What is the significance of this dramatic drop in the Baltic Dry Index [BDI]?
Changes in the Baltic Dry Index can give investors insight into global supply and demand trends. This change is often considered a leading indicator of future economic growth (if the index is rising) or contraction (index is falling) because the goods shipped are raw, pre-production material, which is typically an area with very low levels of speculation.
The index indirectly measures global demand for the commodities shipped aboard dry bulk carriers, such as building materials, coal, crude oil, metallic ores, and grains. These materials function as raw material inputs to the production of intermediate or finished goods, such as concrete, electricity, steel, and food, which makes the index an economic indicator of future manufacturing activity and, more generally, worldwide industrial output.
The BDI is considered a leading economic indicator of future economic activity.

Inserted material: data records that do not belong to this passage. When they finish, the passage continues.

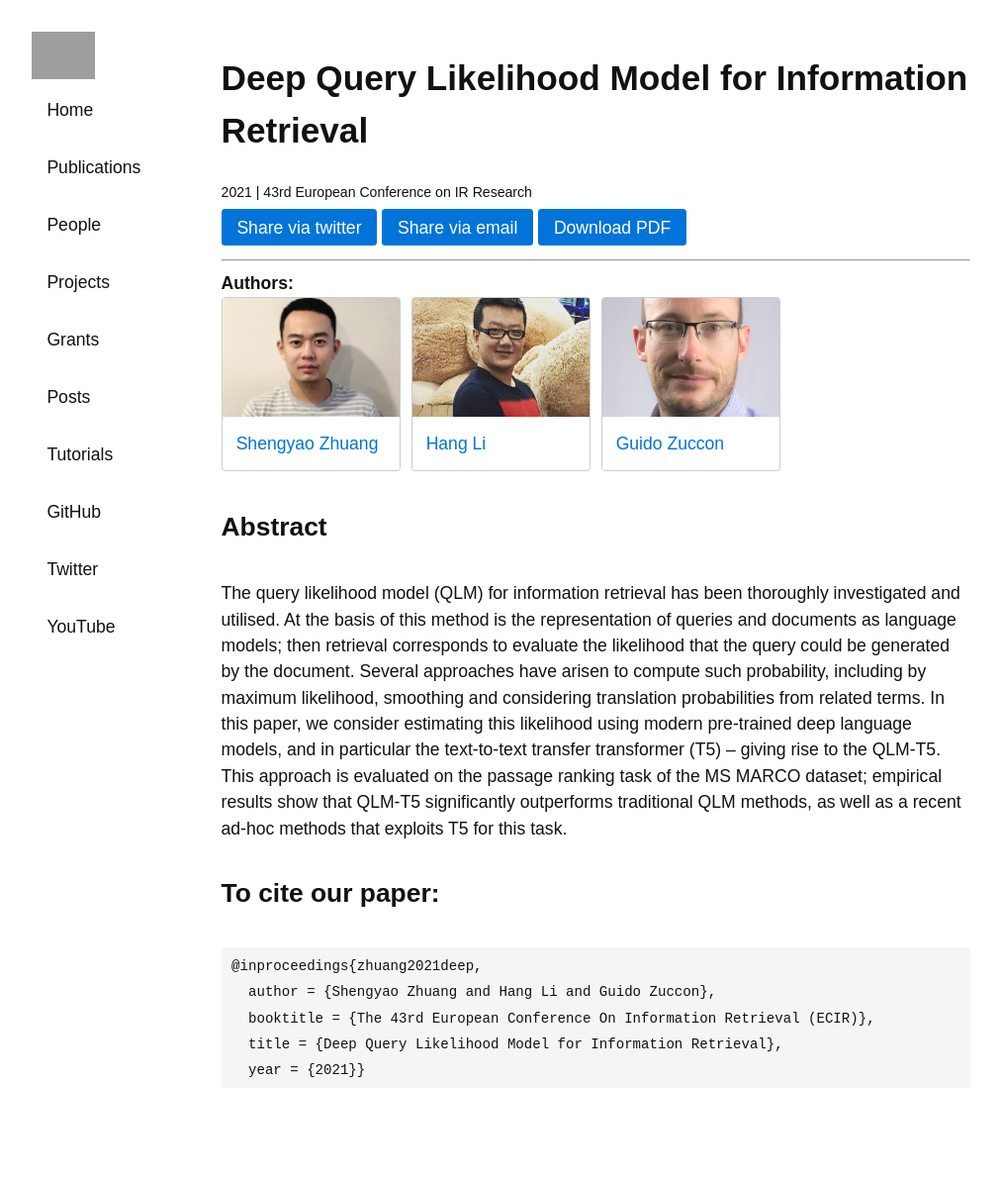
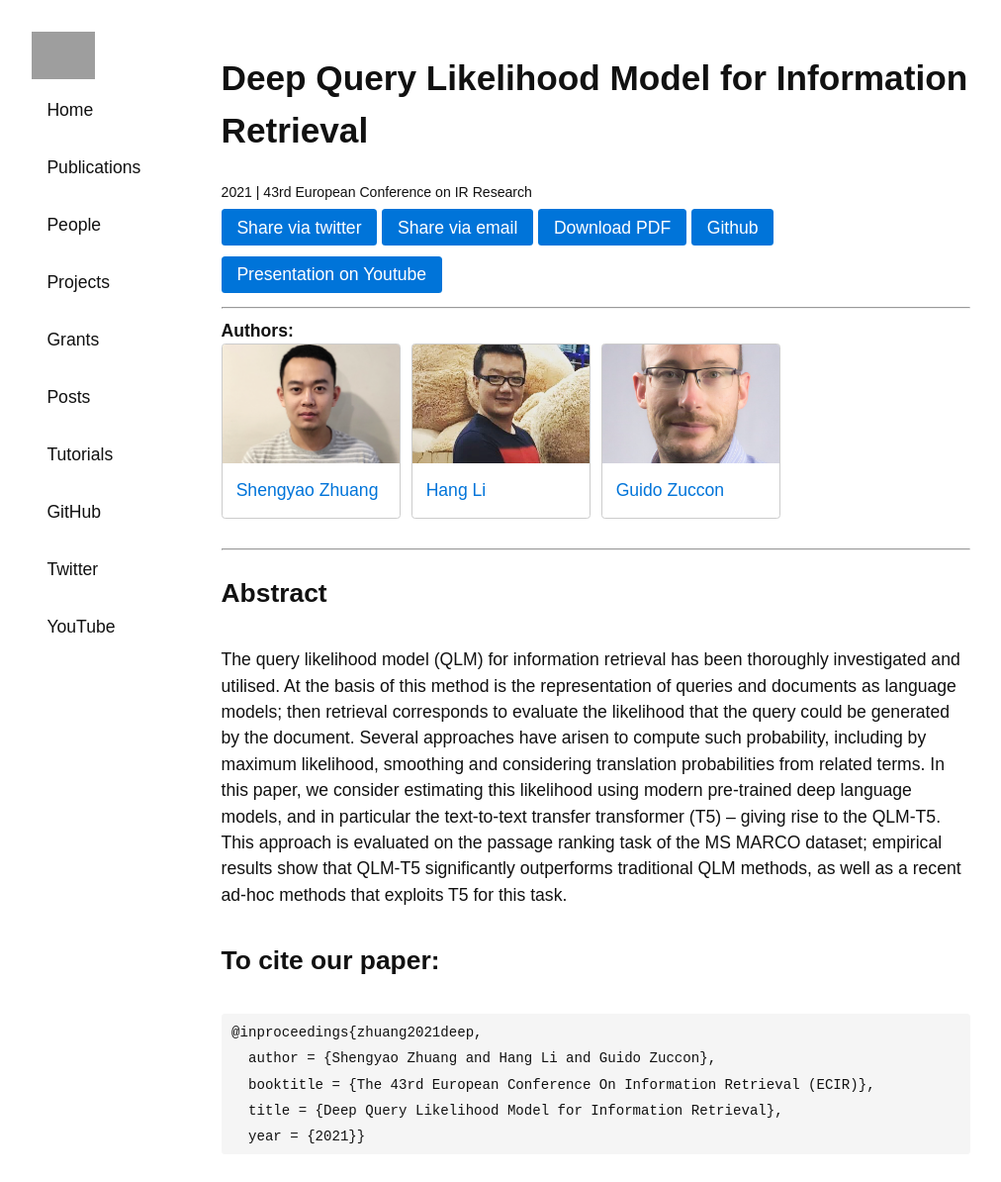
Before and after one commit to ielab/ielab.github.io, a Jekyll site: the page built from _publications/arvin-hang-2021-ECIR-DQLM.md, in a window 1280 px wide. Shown: the whole page at 99% size, without its empty margins (139-1151 px from the left). Built offline with Jekyll 4.4.1, drawn with Linux system fonts in a browser that asks for light colours; before the commit the page ends 1127 px from its top, so only the background shows below that; grey boxes are pictures that could not be loaded.

Commit message:
Update arvin-hang-2021-ECIR-DQLM.md

```diff
--- a/_publications/arvin-hang-2021-ECIR-DQLM.md
+++ b/_publications/arvin-hang-2021-ECIR-DQLM.md
@@ -5,6 +5,12 @@ title: Deep Query Likelihood Model for Information Retrieval
 venue: 43rd European Conference on IR Research
 year: 2021
 pdf: /publications/pdfs/arvin_hang2021DQLM.pdf
+links:
+ - url: https://github.com/ArvinZhuang
+   name: Github
+ - url: https://www.youtube.com/watch?v=oSGbYaC0ur0
+   name: Presentation on Youtube
+---
 ---
 ## Abstract
 
```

As we can see from the chart above, the BDI is indicating a bleak future for economic growth as global shipping of raw, pre-production material, including basic food stuffs, such as grains, sugar and rice, are curtailed.

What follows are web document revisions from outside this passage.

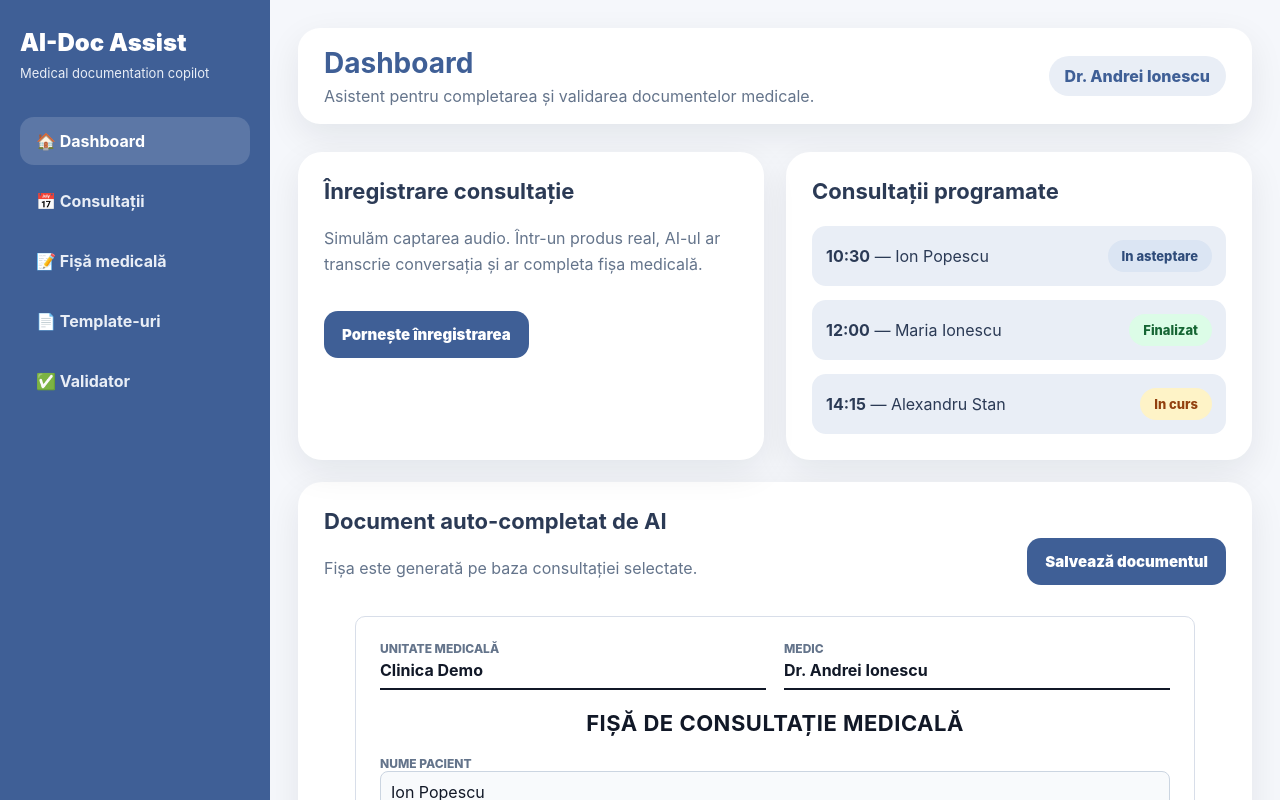
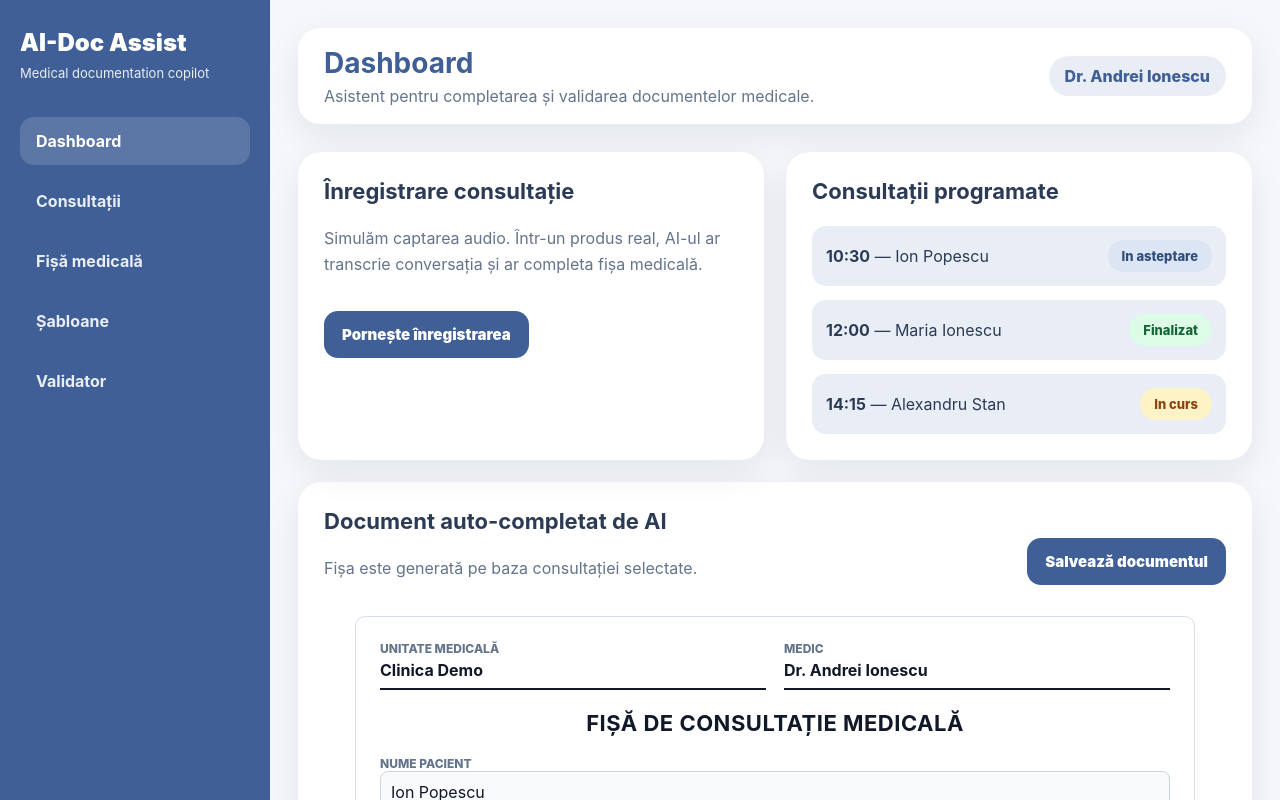
Before and after one commit to Rual7/Codestorm-Hackathon, a React (Vite) app: page / in a window 1280 px wide. Shown: the top 800 px of the page. Built offline with nearby package versions, Linux system fonts and the light colour scheme.

Commit message:
șabon in loc de template

```diff
--- a/src/components/Sidebar.tsx
+++ b/src/components/Sidebar.tsx
@@ -6,11 +6,11 @@ type Props = {
 };
 
 const menu: { id: Page; label: string }[] = [
-  { id: 'dashboard', label: '🏠 Dashboard' },
-  { id: 'consultatii', label: '📅 Consultații' },
-  { id: 'document', label: '📝 Fișă medicală' },
-  { id: 'template-uri', label: '📄 Template-uri' },
-  { id: 'validator', label: '✅ Validator' },
+  { id: 'dashboard', label: 'Dashboard' },
+  { id: 'consultatii', label: 'Consultații' },
+  { id: 'document', label: 'Fișă medicală' },
+  { id: 'template-uri', label: 'Șabloane' },
+  { id: 'validator', label: 'Validator' },
 ];
 
 export default function Sidebar({ activeTab, setActiveTab }: Props) {
--- a/src/components/TopBar.tsx
+++ b/src/components/TopBar.tsx
@@ -8,7 +8,7 @@ const titles: Record<Page, string> = {
   dashboard: 'Dashboard',
   consultatii: 'Consultații',
   document: 'Fișă de consultație',
-  'template-uri': 'Template-uri',
+  'template-uri': 'Șabloane',
   validator: 'Validator document',
 };
 
--- a/src/pages/Templates.tsx
+++ b/src/pages/Templates.tsx
@@ -3,7 +3,7 @@ import { templates } from '../data/mockData';
 export default function Templates() {
   return (
     <section className="page-card">
-      <h3>Template-uri medicale</h3>
+      <h3>Șabloane documente</h3>
       <p>Selectează un model de document pentru generarea fișei.</p>
 
       <div className="template-grid">
@@ -11,7 +11,7 @@ export default function Templates() {
           <div className="template-card" key={template.id}>
             <h4>{template.name}</h4>
             <p>{template.description}</p>
-            <button className="btn-secondary">Folosește template</button>
+            <button className="btn-secondary">Folosește șablon</button>
           </div>
         ))}
       </div>
```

As mentioned in a previous missive, Letters of Credit are not being honored or have become too expensive and may be a major reason for the dramatic drop in the BDI, along with falling global demand for basic commodities.

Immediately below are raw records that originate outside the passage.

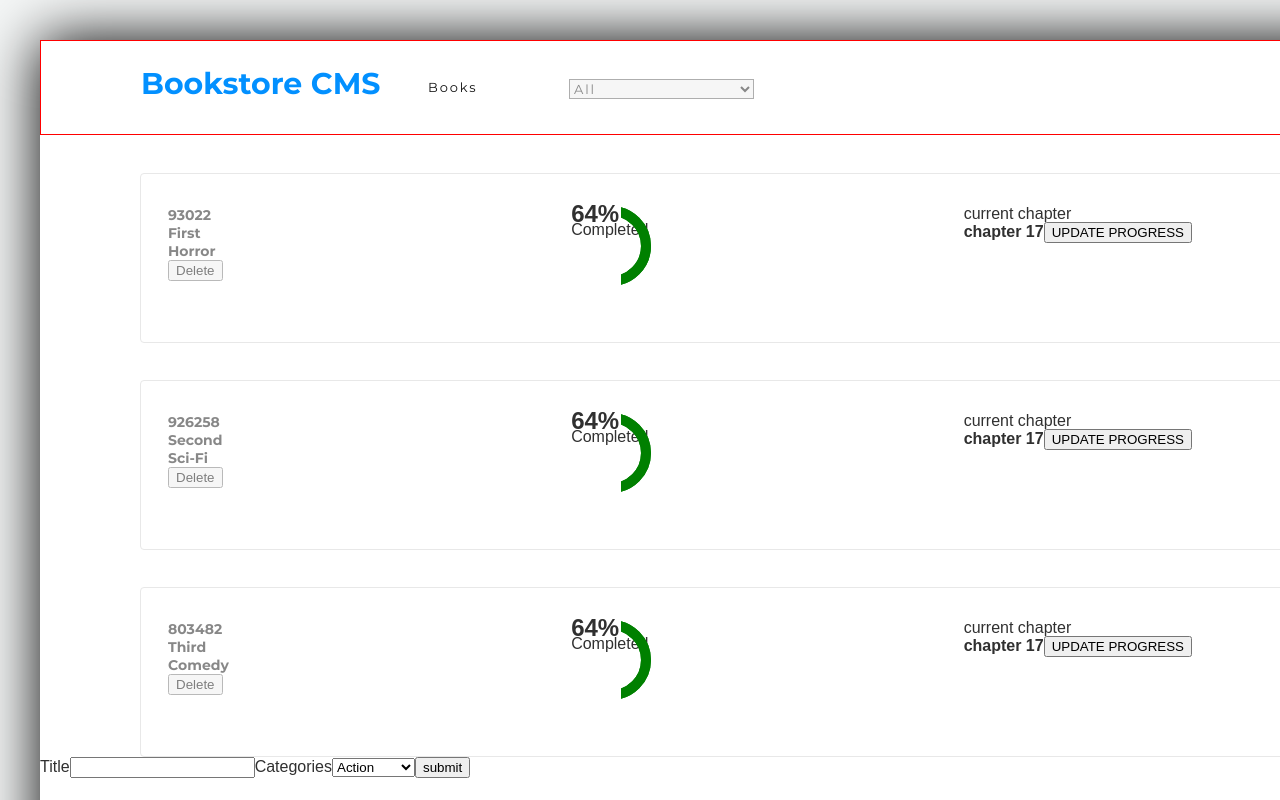
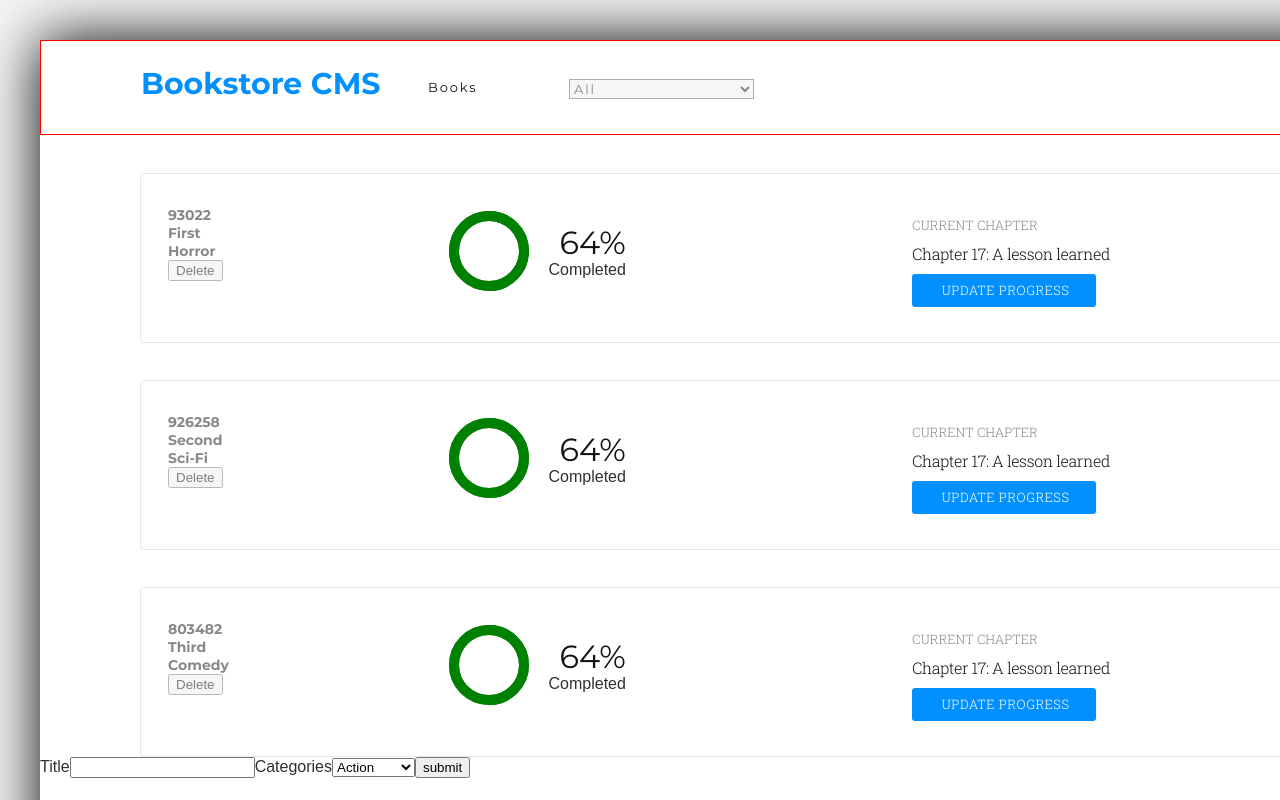
Before and after one commit to Psiale/react-redux-bookstore, a React (Create React App) app: page / in a window 1280 px wide. Shown: the top 800 px of the page. Built offline with nearby package versions, Linux system fonts and the light colour scheme.

Commit message:
Styled books components according to the provided style specifications

```diff
--- a/src/components/Book.js
+++ b/src/components/Book.js
@@ -19,20 +19,20 @@ const Book = ({ book, removeBook }) => {
           </div>
         </div>
       </div>
-      <div>
+      <div className={styles.progressInfoContainer}>
         <div className={styles.wrapper}>
           <div className={styles.circle} />
           <div className={styles.circle} />
         </div>
-        <div className="progress-info-container">
-          <h2>64%</h2>
+        <div className={styles.progressInfoChild}>
+          <h2 className={styles.percentComplete}>64%</h2>
           <p>Completed</p>
         </div>
       </div>
-      <div>
-        <p>current chapter</p>
-        <strong>chapter 17</strong>
-        <button type="button">UPDATE PROGRESS</button>
+      <div className={styles.bookCurrentState}>
+        <p className={styles.currentChapter}>current chapter</p>
+        <p className={styles.currentLesson}>Chapter 17: A lesson learned</p>
+        <button className={styles.rectangle2} type="button">UPDATE PROGRESS</button>
       </div>
     </div>
   );
--- a/src/components/Book.module.css
+++ b/src/components/Book.module.css
@@ -6,7 +6,6 @@
 .wrapper {
   width: 100px; /* Set the size of the progress bar */
   height: 100px;
-  position: absolute; /* Enable clipping */
   clip: rect(0, 100px, 100px, 50px); /* Hide half of the progress bar */
 }
 
@@ -16,7 +15,6 @@
   border: 10px solid green;
   border-radius: 50px;
   position: absolute;
-  clip-path: rect(0, 50, 100px, 0);
 }
 
 .bookContainer {
@@ -25,7 +23,7 @@
   margin: 37px 100px 0;
   border-radius: 4px;
   border: solid 1px #e8e8e8;
-  background-color: #ffffff;
+  background-color: #fff;
   display: flex;
   justify-content: space-between;
 }
@@ -45,5 +43,95 @@
   color: #121212;
 }
 
-/* working on the style of the book component, currently doing the first row
-book/info */
+.percentComplete {
+  width: 68px;
+  height: 39px;
+  margin: 1px 92px 0 11px;
+  font-family: 'Montserrat', sans-serif;
+  font-size: 32px;
+  font-weight: normal;
+  font-stretch: normal;
+  font-style: normal;
+  line-height: normal;
+  letter-spacing: normal;
+  color: #121212;
+}
+
+.Completed {
+  width: 80px;
+  height: 18px;
+  margin: 7px 79px 12px 12px;
+  opacity: 0.5;
+  font-family: 'Montserrat', sans-serif;
+  font-size: 14px;
+  font-weight: normal;
+  font-stretch: normal;
+  font-style: normal;
+  line-height: normal;
+  letter-spacing: normal;
+  color: #121212;
+}
+
+.progressInfoContainer {
+  display: flex;
+  align-items: center;
+  align-content: center;
+}
+
+.progressInfoChild {
+  display: flex;
+  flex-flow: column nowrap;
+  padding-bottom: 22px;
+}
+
+.bookCurrentState {
+  display: flex;
+  flex-flow: column;
+  align-items: flex-start;
+  justify-content: space-evenly;
+}
+
+.currentChapter {
+  width: 160px;
+  height: 18px;
+  opacity: 0.5;
+  font-family: 'Roboto Slab', sans-serif;
+  font-size: 13px;
+  font-stretch: normal;
+  font-style: normal;
+  line-height: normal;
+  letter-spacing: normal;
+  text-transform: uppercase;
+  color: #121212;
+}
+
+.currentLesson {
+  width: 280px;
+  height: 21px;
+  font-family: 'Roboto Slab', sans-serif;
+  font-size: 16px;
+  font-stretch: normal;
+  font-style: normal;
+  line-height: normal;
+  letter-spacing: -0.4px;
+  color: #121212;
+}
+
+.rectangle2 {
+  width: 184px;
+  height: 33px;
+  padding: 7px 19px 8px 22px;
+  border-radius: 3px;
+  background-color: #0290ff;
+  font-family: 'Roboto Slab', sans-serif;
+  font-size: 13px;
+  font-weight: 300;
+  font-stretch: normal;
+  font-style: normal;
+  line-height: normal;
+  letter-spacing: 0.5px;
+  outline: none;
+  border: none;
+  text-align: center;
+  color: #fff;
+}
```
Also changed, not shown: 1 other file (tests, documents, lock files or other folders).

What does this mean? One important trend we can detect from this drop of 93% in shipping demand is that pre-production commodities needed to manufacture goods are not being made available to manufacturers, which will undoubtedly lead to future shortages in manufactured goods.
Perhaps more importantly, the precipitous fall in the BDI means that basic food stuffs – wheat, sugar, rice, etc – are not being shipped. In my locale I’ve already noticed there is no more wheat bread being made available at my location of the world’s third largest retail business. Also, Thai or any other imported rice is no longer available at the local Asian market that stocks imported food stuffs. The shop keepers there told me that Thailand is no longer shipping their rice. As an aside, Thai rice farmers have started guarding their rice fields as rice as become a much more valuable commodity. Thai farmers guard their fields
What does this all mean for the average person like you and me? We will begin to see fewer and fewer imported goods on local store shelves. Unless the letters of credit system that businesses have used for centuries gets back on track and businesses can once again rely on the good faith and credit of the issuing banks, we will see continued shortages of a growing list of commodities, such as grains used in brewing beer, sugar in baking and other food production and rice used as a stable food source in many consumer’s diets.
Once consumers notice shortages on their local shelves, the natural reaction will be to start buying what they can buy and store those foodstuffs at home rather than expect them to be available at a future date on store shelves. At that point, food shortages will appear overnight.
The other factor that will soon lead to a mad rush to buy commodities of all kinds, including food, is inflation. Once consumers realize the fiat currency they hold in their hand is losing purchasing power day-by-day, buying less tomorrow than it can today, they will buy today what they need tomorrow, leading to even more inflation as the velocity of money – how many times money changes hands – increases.
Bottom line is, Got stored food?